**Try it**
Return the data below unchanged, without images.

**Task input**
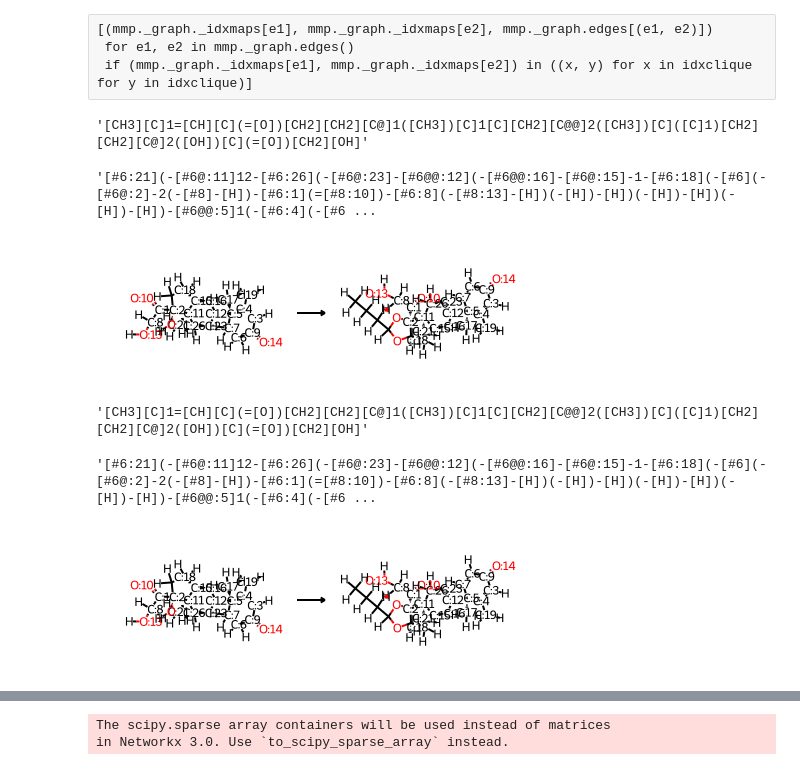
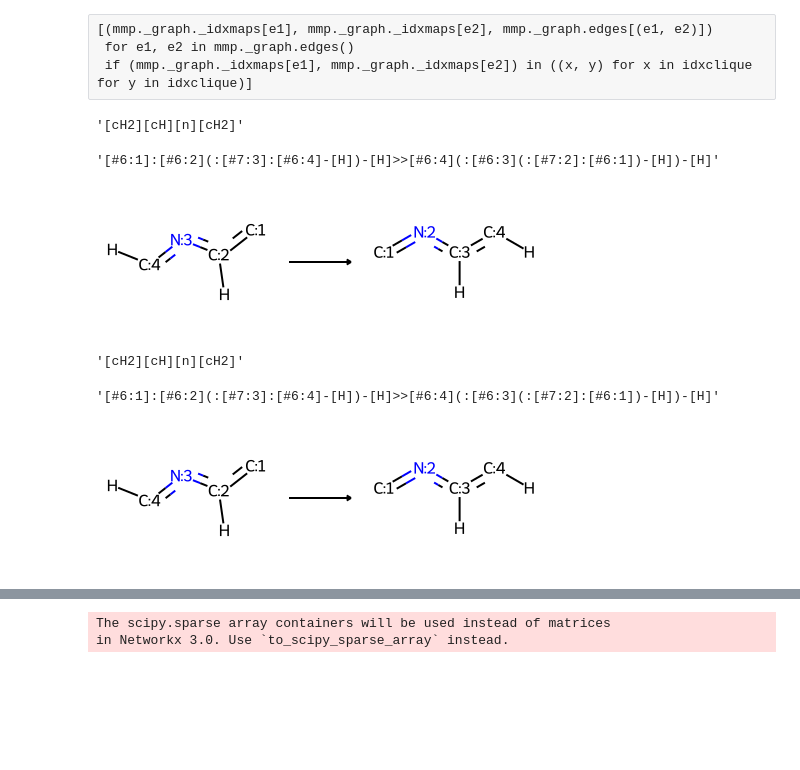
Before and after one commit to warner121/wizepair2, a Jupyter notebook: notebooks/dev-nx.ipynb, the cells around one changed output, grey strips where cells are left out. Saved outputs shown, nothing was run; the diff lists cells and outputs as text; code cells hidden in the pictures; blank space fills up the shorter version.

```diff
--- a/notebooks/dev-nx.ipynb
+++ b/notebooks/dev-nx.ipynb
@@ -451,7 +451,8 @@ class MMP():
             Returns tuple of (
                 smirks: str,
                 valid: bool,
-                error: str)
+                error: str,
+                biproducts: int)
             '''
 
             def getMolAtomMapNumber(atom):
@@ -515,8 +516,7 @@ class MMP():
                 productlist = reactor.generate_products(self._smiles1)
                 if self._smiles2 in productlist:
                     return test, True, None, len(productlist) - 1
-            if self._smiles2 not in productlist:
-                return backup, False, 'second molecule not found amongst products enumerated from first', len(productlist)
+            return backup, False, 'second molecule not found amongst products enumerated from first', len(productlist)
 
         # loop from 4 down to 1 bond radius to find smallest valid transformation
         responselist = list()
@@ -539,7 +539,7 @@ class MMP():
             # Define reaction as SMIRKS while mappings still present
             frag1 = eliminate(self._mol1, radius)
             frag2 = eliminate(self._mol2, radius)
-            smirks, valid, biproducts, error = get_canonicalized_smirks(frag1, frag2, chargemismatch)
+            smirks, valid, error, biproducts = get_canonicalized_smirks(frag1, frag2, chargemismatch)
 
             # remove mappings to yield clean fragments
             for atom in frag1.GetAtoms(): atom.ClearProp('molAtomMapNumber')
@@ -556,7 +556,7 @@ class MMP():
             response['fragment2'] = frag2
             responselist.append(response)
 # %%
-#mmp = MMP('Cc1cccnc1', 'Cc1ccccn1', strictness=5, correspondence=2)
+mmp = MMP('Cc1cccnc1', 'Cc1ccccn1', strictness=5, correspondence=2)
 #mmp = MMP('Cc1oc(C)cc1', 'Cc1ccc(C)cc1', strictness=5, correspondence=2)
 #mmp = MMP('c1([N+](=O)[O-])ccccc1', 'c1(C(=O)OC)ccccc1', strictness=5, correspondence=2)
 #mmp = MMP('N1CCC1', 'N1CCNCC1', strictness=5, correspondence=2)
@@ -570,7 +570,7 @@ class MMP():
 #mmp = MMP('CC(C)c1cc(C(O)CN)ccc1O', 'CCc1ccc(C(O)CN)cc1O', strictness=8, correspondence=1)
 #mmp = MMP('CNC[C@@H](SC)c1ccc(O)c(O)c1', 'CC[C@H](NC(C)C)[C@H](O)c1ccc(O)c(O)c1', strictness=5, correspondence=1)
 # %%
-mmp = MMP('C[C@]12C[C@H](O)[C@H]3[C@@H](CCC4=CC(=O)CC[C@@]43C)[C@@H]1CC[C@]2(O)C(=O)CO', 'CCCC1O[C@@H]2C[C@H]3[C@@H]4CCC5=CC(=O)C=C[C@]5(C)[C@H]4[C@@H](O)C[C@]3(C)[C@]2(C(=O)CO)O1', strictness=5,correspondence=1)
+#mmp = MMP('C[C@]12C[C@H](O)[C@H]3[C@@H](CCC4=CC(=O)CC[C@@]43C)[C@@H]1CC[C@]2(O)C(=O)CO', 'CCCC1O[C@@H]2C[C@H]3[C@@H]4CCC5=CC(=O)C=C[C@]5(C)[C@H]4[C@@H](O)C[C@]3(C)[C@]2(C(=O)CO)O1', strictness=5,correspondence=1)
 #mmp = MMP('C[C@]12C[C@H](O)[C@H]3[C@@H](CCC4=CC(=O)CC[C@@]43C)[C@@H]1CC[C@]2(O)C(=O)CO', 'CC12CCC(=O)C=C1CCC1C2C(O)CC2(C)C1CCC2(O)C(=O)CO', strictness=5,correspondence=1)
 #mmp = MMP('C[C@]12C[C@H](O)[C@H]3[C@@H](CCC4=CC(=O)C=C[C@@]43C)[C@@H]1CC[C@]2(O)C(=O)O', 'CCCC1OC2CC3C4CCC5=CC(=O)C=CC5(C)C4C(O)CC3(C)C2(C(=O)O)O1', strictness=5,correspondence=1)
 #mmp = MMP('C[C@]12C[C@H](O)[C@H]3[C@@H](CCC4=CC(=O)C=C[C@@]43C)[C@@H]1CC[C@]2(O)C(=O)CO', 'CCCC1O[C@@H]2C[C@H]3[C@@H]4CCC5=CC(=O)C=C[C@]5(C)[C@H]4[C@@H](O)C[C@]3(C)[C@]2(C(=O)CO)O1', strictness=5,correspondence=1)
@@ -634,31 +634,31 @@ mmp._mol2
  for e1, e2 in mmp._graph.edges()
  if (mmp._graph._idxmaps[e1], mmp._graph._idxmaps[e2]) in ((x, y) for x in idxclique for y in idxclique)]
 # %%
-response[1]['fragment1']
+response[3]['fragment1']
 # %% [output]
-'[CH3][C]1=[CH][C](=[O])[CH2][CH2][C@]1([CH3])[C]1[C][CH2][C@@]2([CH3])[C]([C]1)[CH2][CH2][C@]2([OH])[C](=[O])[CH2][OH]'
+'[cH2][cH][n][cH2]'
 # %%
-response[1]['smirks']
+response[3]['smirks']
 # %% [output]
-'[#6:21](-[#6@:11]12-[#6:26](-[#6@:23]-[#6@@:12](-[#6@@:16]-[#6@:15]-1-[#6:18](-[#6](-[#6@:2]-2(-[#8]-[H])-[#6:1](=[#8:10])-[#6:8](-[#8:13]-[H])(-[H])-[H])(-[H])-[H])(-[H])-[H])-[#6@@:5]1(-[#6:4](-[#6 ...
+'[#6:1]:[#6:2](:[#7:3]:[#6:4]-[H])-[H]>>[#6:4](:[#6:3](:[#7:2]:[#6:1])-[H])-[H]'
 # %%
-rxn = Chem.rdChemReactions.ReactionFromSmarts(response[1]['smirks'])
+rxn = Chem.rdChemReactions.ReactionFromSmarts(response[3]['smirks'])
 rxn
 # %% [output]
-[figure, old version]
+[figure, new version]
 # %%
-response[1]['fragment1']
+response[3]['fragment1']
 # %% [output]
-'[CH3][C]1=[CH][C](=[O])[CH2][CH2][C@]1([CH3])[C]1[C][CH2][C@@]2([CH3])[C]([C]1)[CH2][CH2][C@]2([OH])[C](=[O])[CH2][OH]'
+'[cH2][cH][n][cH2]'
 # %%
-response[1]['smirks']
+response[3]['smirks']
 # %% [output]
-'[#6:21](-[#6@:11]12-[#6:26](-[#6@:23]-[#6@@:12](-[#6@@:16]-[#6@:15]-1-[#6:18](-[#6](-[#6@:2]-2(-[#8]-[H])-[#6:1](=[#8:10])-[#6:8](-[#8:13]-[H])(-[H])-[H])(-[H])-[H])(-[H])-[H])-[#6@@:5]1(-[#6:4](-[#6 ...
+'[#6:1]:[#6:2](:[#7:3]:[#6:4]-[H])-[H]>>[#6:4](:[#6:3](:[#7:2]:[#6:1])-[H])-[H]'
 # %%
-rxn = Chem.rdChemReactions.ReactionFromSmarts(response[1]['smirks'])
+rxn = Chem.rdChemReactions.ReactionFromSmarts(response[3]['smirks'])
 rxn
 # %% [output]
-[figure, old version]
+[figure, new version]
 # %%
 reactant = Chem.AddHs(Chem.MolFromSmiles(mmp._smiles1))
 products = rxn.RunReactants((reactant,))
```
Also changed, not shown: parts of 6 cells of this notebook, 2 other files.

**Task answer**
Before and after one commit to warner121/wizepair2, a Jupyter notebook: notebooks/dev-nx.ipynb, the cells around one changed output, grey strips where cells are left out. Saved outputs shown, nothing was run; the diff lists cells and outputs as text; code cells hidden in the pictures; blank space fills up the shorter version.

```diff
--- a/notebooks/dev-nx.ipynb
+++ b/notebooks/dev-nx.ipynb
@@ -451,7 +451,8 @@ class MMP():
             Returns tuple of (
                 smirks: str,
                 valid: bool,
-                error: str)
+                error: str,
+                biproducts: int)
             '''
 
             def getMolAtomMapNumber(atom):
@@ -515,8 +516,7 @@ class MMP():
                 productlist = reactor.generate_products(self._smiles1)
                 if self._smiles2 in productlist:
                     return test, True, None, len(productlist) - 1
-            if self._smiles2 not in productlist:
-                return backup, False, 'second molecule not found amongst products enumerated from first', len(productlist)
+            return backup, False, 'second molecule not found amongst products enumerated from first', len(productlist)
 
         # loop from 4 down to 1 bond radius to find smallest valid transformation
         responselist = list()
@@ -539,7 +539,7 @@ class MMP():
             # Define reaction as SMIRKS while mappings still present
             frag1 = eliminate(self._mol1, radius)
             frag2 = eliminate(self._mol2, radius)
-            smirks, valid, biproducts, error = get_canonicalized_smirks(frag1, frag2, chargemismatch)
+            smirks, valid, error, biproducts = get_canonicalized_smirks(frag1, frag2, chargemismatch)
 
             # remove mappings to yield clean fragments
             for atom in frag1.GetAtoms(): atom.ClearProp('molAtomMapNumber')
@@ -556,7 +556,7 @@ class MMP():
             response['fragment2'] = frag2
             responselist.append(response)
 # %%
-#mmp = MMP('Cc1cccnc1', 'Cc1ccccn1', strictness=5, correspondence=2)
+mmp = MMP('Cc1cccnc1', 'Cc1ccccn1', strictness=5, correspondence=2)
 #mmp = MMP('Cc1oc(C)cc1', 'Cc1ccc(C)cc1', strictness=5, correspondence=2)
 #mmp = MMP('c1([N+](=O)[O-])ccccc1', 'c1(C(=O)OC)ccccc1', strictness=5, correspondence=2)
 #mmp = MMP('N1CCC1', 'N1CCNCC1', strictness=5, correspondence=2)
@@ -570,7 +570,7 @@ class MMP():
 #mmp = MMP('CC(C)c1cc(C(O)CN)ccc1O', 'CCc1ccc(C(O)CN)cc1O', strictness=8, correspondence=1)
 #mmp = MMP('CNC[C@@H](SC)c1ccc(O)c(O)c1', 'CC[C@H](NC(C)C)[C@H](O)c1ccc(O)c(O)c1', strictness=5, correspondence=1)
 # %%
-mmp = MMP('C[C@]12C[C@H](O)[C@H]3[C@@H](CCC4=CC(=O)CC[C@@]43C)[C@@H]1CC[C@]2(O)C(=O)CO', 'CCCC1O[C@@H]2C[C@H]3[C@@H]4CCC5=CC(=O)C=C[C@]5(C)[C@H]4[C@@H](O)C[C@]3(C)[C@]2(C(=O)CO)O1', strictness=5,correspondence=1)
+#mmp = MMP('C[C@]12C[C@H](O)[C@H]3[C@@H](CCC4=CC(=O)CC[C@@]43C)[C@@H]1CC[C@]2(O)C(=O)CO', 'CCCC1O[C@@H]2C[C@H]3[C@@H]4CCC5=CC(=O)C=C[C@]5(C)[C@H]4[C@@H](O)C[C@]3(C)[C@]2(C(=O)CO)O1', strictness=5,correspondence=1)
 #mmp = MMP('C[C@]12C[C@H](O)[C@H]3[C@@H](CCC4=CC(=O)CC[C@@]43C)[C@@H]1CC[C@]2(O)C(=O)CO', 'CC12CCC(=O)C=C1CCC1C2C(O)CC2(C)C1CCC2(O)C(=O)CO', strictness=5,correspondence=1)
 #mmp = MMP('C[C@]12C[C@H](O)[C@H]3[C@@H](CCC4=CC(=O)C=C[C@@]43C)[C@@H]1CC[C@]2(O)C(=O)O', 'CCCC1OC2CC3C4CCC5=CC(=O)C=CC5(C)C4C(O)CC3(C)C2(C(=O)O)O1', strictness=5,correspondence=1)
 #mmp = MMP('C[C@]12C[C@H](O)[C@H]3[C@@H](CCC4=CC(=O)C=C[C@@]43C)[C@@H]1CC[C@]2(O)C(=O)CO', 'CCCC1O[C@@H]2C[C@H]3[C@@H]4CCC5=CC(=O)C=C[C@]5(C)[C@H]4[C@@H](O)C[C@]3(C)[C@]2(C(=O)CO)O1', strictness=5,correspondence=1)
@@ -634,31 +634,31 @@ mmp._mol2
  for e1, e2 in mmp._graph.edges()
  if (mmp._graph._idxmaps[e1], mmp._graph._idxmaps[e2]) in ((x, y) for x in idxclique for y in idxclique)]
 # %%
-response[1]['fragment1']
+response[3]['fragment1']
 # %% [output]
-'[CH3][C]1=[CH][C](=[O])[CH2][CH2][C@]1([CH3])[C]1[C][CH2][C@@]2([CH3])[C]([C]1)[CH2][CH2][C@]2([OH])[C](=[O])[CH2][OH]'
+'[cH2][cH][n][cH2]'
 # %%
-response[1]['smirks']
+response[3]['smirks']
 # %% [output]
-'[#6:21](-[#6@:11]12-[#6:26](-[#6@:23]-[#6@@:12](-[#6@@:16]-[#6@:15]-1-[#6:18](-[#6](-[#6@:2]-2(-[#8]-[H])-[#6:1](=[#8:10])-[#6:8](-[#8:13]-[H])(-[H])-[H])(-[H])-[H])(-[H])-[H])-[#6@@:5]1(-[#6:4](-[#6 ...
+'[#6:1]:[#6:2](:[#7:3]:[#6:4]-[H])-[H]>>[#6:4](:[#6:3](:[#7:2]:[#6:1])-[H])-[H]'
 # %%
-rxn = Chem.rdChemReactions.ReactionFromSmarts(response[1]['smirks'])
+rxn = Chem.rdChemReactions.ReactionFromSmarts(response[3]['smirks'])
 rxn
 # %% [output]
-[figure, old version]
+[figure, new version]
 # %%
-response[1]['fragment1']
+response[3]['fragment1']
 # %% [output]
-'[CH3][C]1=[CH][C](=[O])[CH2][CH2][C@]1([CH3])[C]1[C][CH2][C@@]2([CH3])[C]([C]1)[CH2][CH2][C@]2([OH])[C](=[O])[CH2][OH]'
+'[cH2][cH][n][cH2]'
 # %%
-response[1]['smirks']
+response[3]['smirks']
 # %% [output]
-'[#6:21](-[#6@:11]12-[#6:26](-[#6@:23]-[#6@@:12](-[#6@@:16]-[#6@:15]-1-[#6:18](-[#6](-[#6@:2]-2(-[#8]-[H])-[#6:1](=[#8:10])-[#6:8](-[#8:13]-[H])(-[H])-[H])(-[H])-[H])(-[H])-[H])-[#6@@:5]1(-[#6:4](-[#6 ...
+'[#6:1]:[#6:2](:[#7:3]:[#6:4]-[H])-[H]>>[#6:4](:[#6:3](:[#7:2]:[#6:1])-[H])-[H]'
 # %%
-rxn = Chem.rdChemReactions.ReactionFromSmarts(response[1]['smirks'])
+rxn = Chem.rdChemReactions.ReactionFromSmarts(response[3]['smirks'])
 rxn
 # %% [output]
-[figure, old version]
+[figure, new version]
 # %%
 reactant = Chem.AddHs(Chem.MolFromSmiles(mmp._smiles1))
 products = rxn.RunReactants((reactant,))
```
Also changed, not shown: parts of 6 cells of this notebook, 2 other files.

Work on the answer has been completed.